He doesn't come out and say as much, but he appears to feel that he has been unfairly treated because, from his perspective, he was "done in" by the State, via Anglo and the Regulator. They even insisted on making him bankrupt in this jurisdiction to no point at all except to humiliate him, he claims.

He acknowledges that he was wrong to raid the cash reserves of Quinn Direct Insurance for €277 million to meet margin calls on his Anglo contracts for difference (ie, the margin between his deposit on the shares and the price at which he contracted to buy the Anglo shares).

But he remains convinced that if Quinn Direct had remained in his ownership, he would have been able to make such a success of it that he would have been able to repay the full €2.8 billion loans to Anglo - he is dismissive of the suggestion that the black hole that has emerged in the insurance company of €1 billion plus had anything to do with his stewardship.
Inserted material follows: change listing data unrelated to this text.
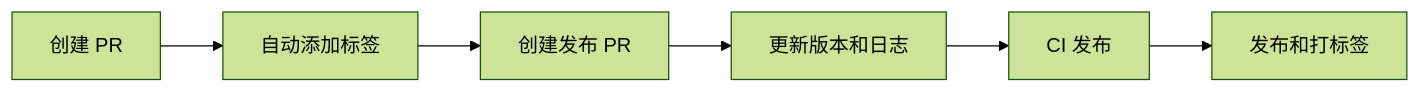
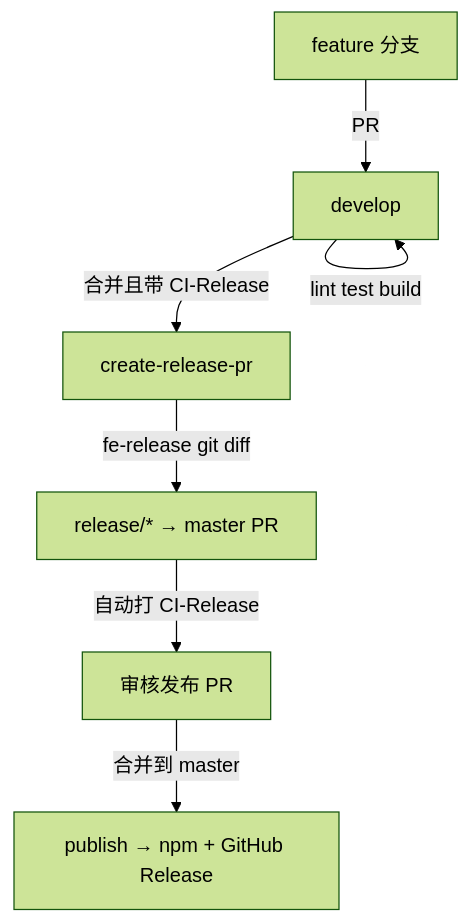
Before and after one commit to qlover/fe-base: the diagram in packages/fe-release/README.md, drawn with Mermaid (forest theme). The commit also changed other lines of this file and 97 other files, not shown here.

````diff
--- a/packages/fe-release/README.md
+++ b/packages/fe-release/README.md
@@ -210,8 +220,9 @@
 ```mermaid
-graph LR
-    A[创建 PR] --> B[自动添加标签]
-    B --> C[创建发布 PR]
-    C --> D[更新版本和日志]
-    D --> E[CI 发布]
-    E --> F[发布和打标签]
+graph TD
+    A[feature 分支] -->|PR| B[develop]
+    B -->|lint test build| B
+    B -->|合并且带 CI-Release| C[create-release-pr]
+    C -->|fe-release git diff| D[release/* → master PR]
+    D -->|自动打 CI-Release| E[审核发布 PR]
+    E -->|合并到 master| F[publish → npm + GitHub Release]
 ```
````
Quinn is an able, personable fellow - and an exasperating interviewee. The personable side of his personality was, I suspect, central to his success as a businessman and also part of the explanation for the support he enjoys in the border region in his current travails.

The reason why he is an exasperating interviewee is because he just won't focus on the question asked. This might simply be an evasionary tactic, but, I suspect, it is also because his mind is so full of how vindictive the "authorities" and the media have supposedly been towards him.

We first met on 23 July, in Dublin's Red Cow Hotel for an off-the-record briefing. He was accompanied by his son-in-law, Stephen Kelly, and an adviser, John Maguire, who is involved with one of the support organisations.

They were friendly, helpful, open (I thought) and cooperative, offering access to any documents we asked for, repeatedly insisting on how unfairly treated Quinn had been, and how bizarre it was that one of Ireland's most successful businessmen was disbarred from rescuing the enterprise he created and repaying all he owed. Quinn himself said he would not do a television interview, but then did radio interviews and agreed ten days later to do TV.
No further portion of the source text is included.